### Problem:
In the material below, find every line with "types" and pull it out.

---------- Data provided

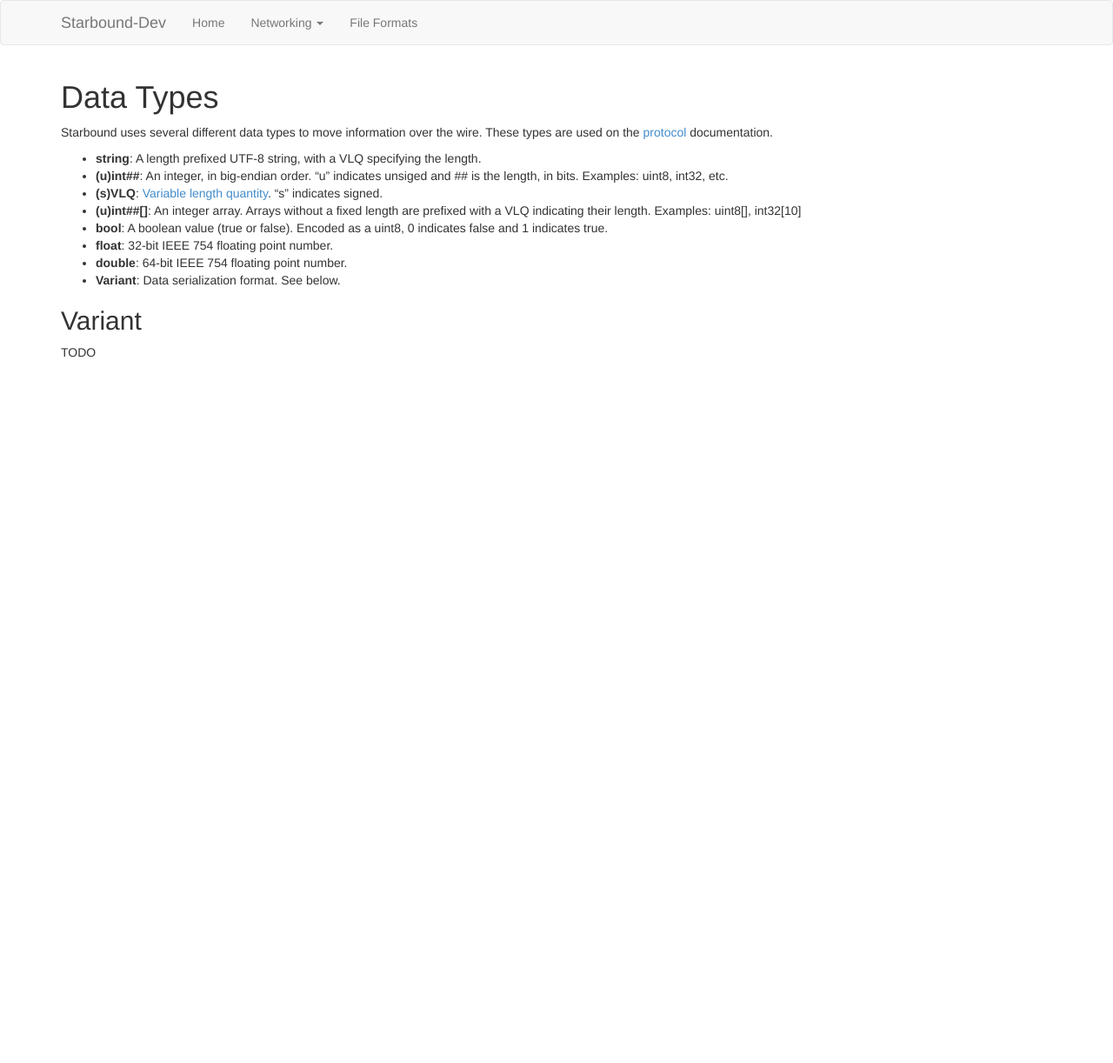
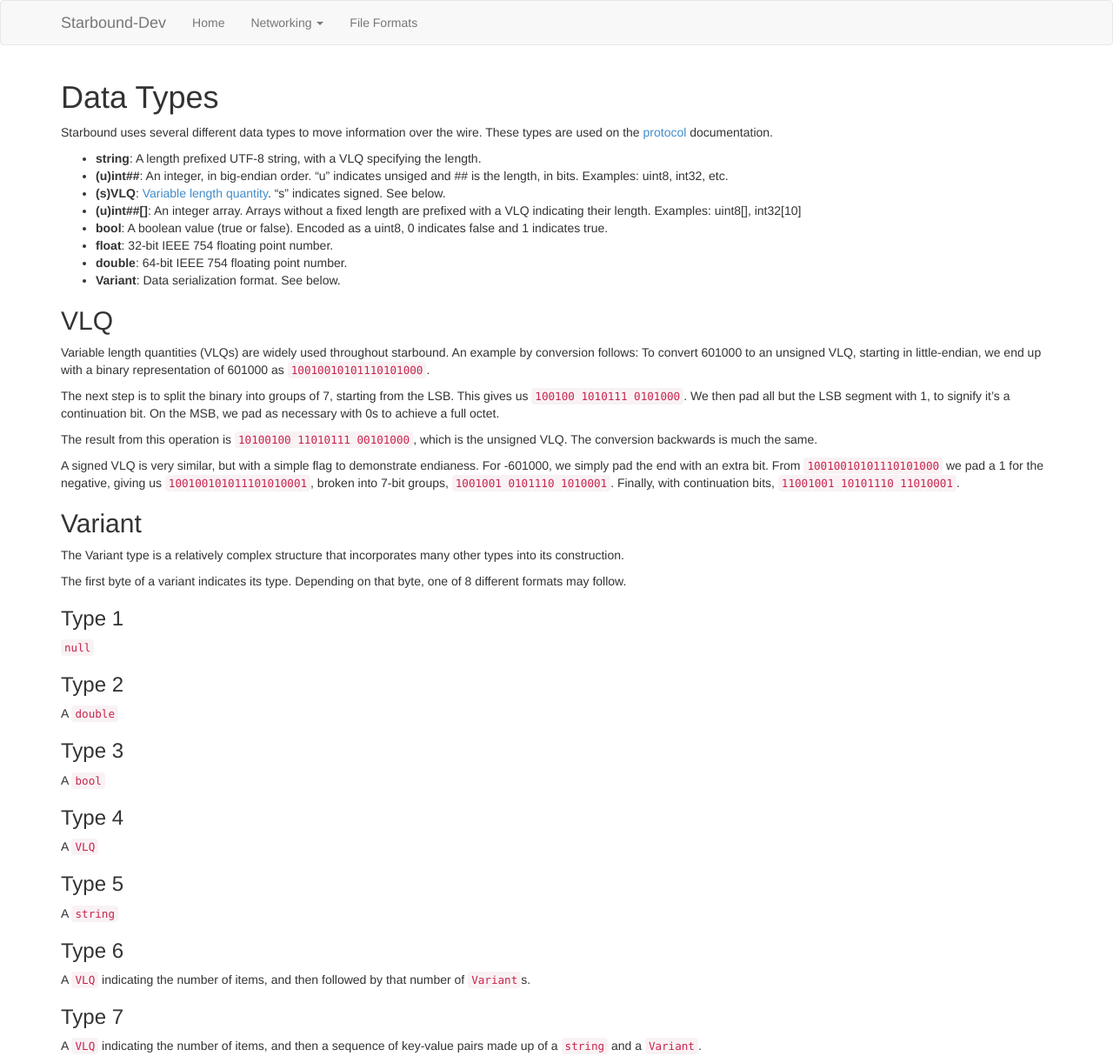
Before and after one commit to ddevault/starbound-dev, a Jekyll site: the page built from networking/data-types.md, in a window 1280 px wide. Shown: the whole page at 87% size. Built offline with Jekyll 4.4.1, drawn with Linux system fonts in a browser that asks for light colours; Markdown is read by kramdown in place of the engine named in the settings; before the commit the page ends 900 px from its top, so only the background shows below that.

Commit message:
Added descriptions for both VLQ and Variant data types.

```diff
--- a/networking/data-types.md
+++ b/networking/data-types.md
@@ -9,13 +9,48 @@ Starbound uses several different data types to move information over the wire. T
 
 * **string**: A length prefixed UTF-8 string, with a VLQ specifying the length.
 * **(u)int##**: An integer, in big-endian order. "u" indicates unsiged and ## is the length, in bits. Examples: uint8, int32, etc.
-* **(s)VLQ**: [Variable length quantity](https://en.wikipedia.org/wiki/Variable-length_quantity). "s" indicates signed.
+* **(s)VLQ**: [Variable length quantity](https://en.wikipedia.org/wiki/Variable-length_quantity). "s" indicates signed. See below.
 * **(u)int##[]**: An integer array. Arrays without a fixed length are prefixed with a VLQ indicating their length. Examples: uint8[], int32[10]
 * **bool**: A boolean value (true or false). Encoded as a uint8, 0 indicates false and 1 indicates true.
 * **float**: 32-bit IEEE 754 floating point number.
 * **double**: 64-bit IEEE 754 floating point number.
 * **Variant**: Data serialization format. See below.
 
+
+## VLQ
+
+Variable length quantities (VLQs) are widely used throughout starbound. An example by conversion follows:
+To convert 601000 to an unsigned VLQ, starting in little-endian, we end up with a binary representation of 601000 as `10010010101110101000`.
+
+The next step is to split the binary into groups of 7, starting from the LSB. This gives us `100100 1010111 0101000`. We then pad all but the LSB segment with 1, to signify it's a continuation bit. On the MSB, we pad as necessary with 0s to achieve a full octet.
+
+The result from this operation is `10100100 11010111 00101000`, which is the unsigned VLQ. The conversion backwards is much the same.
+
+A signed VLQ is very similar, but with a simple flag to demonstrate endianess. For -601000, we simply pad the end with an extra bit. From `10010010101110101000` we pad a 1 for the negative, giving us `100100101011101010001`, broken into 7-bit groups, `1001001 0101110 1010001`. Finally, with continuation bits, `11001001 10101110 11010001`.
+
 ## Variant
 
-TODO
+The Variant type is a relatively complex structure that incorporates many other types into its construction.
+
+The first byte of a variant indicates its type. Depending on that byte, one of 8 different formats may follow.
+
+### Type 1
+`null`
+
+### Type 2
+A `double`
+
+### Type 3
+A `bool`
+
+### Type 4
+A `VLQ`
+
+### Type 5
+A `string`
+
+### Type 6
+A `VLQ` indicating the number of items, and then followed by that number of `Variant`s.
+
+### Type 7
+A `VLQ` indicating the number of items, and then a sequence of key-value pairs made up of a `string` and a `Variant`.
```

--------------------

### Exercise solution:
Before and after one commit to ddevault/starbound-dev, a Jekyll site: the page built from networking/data-types.md, in a window 1280 px wide. Shown: the whole page at 87% size. Built offline with Jekyll 4.4.1, drawn with Linux system fonts in a browser that asks for light colours; Markdown is read by kramdown in place of the engine named in the settings; before the commit the page ends 900 px from its top, so only the background shows below that.
Added descriptions for both VLQ and Variant data types.
--- a/networking/data-types.md
+++ b/networking/data-types.md
@@ -9,13 +9,48 @@ Starbound uses several different data types to move information over the wire. T
+The Variant type is a relatively complex structure that incorporates many other types into its construction.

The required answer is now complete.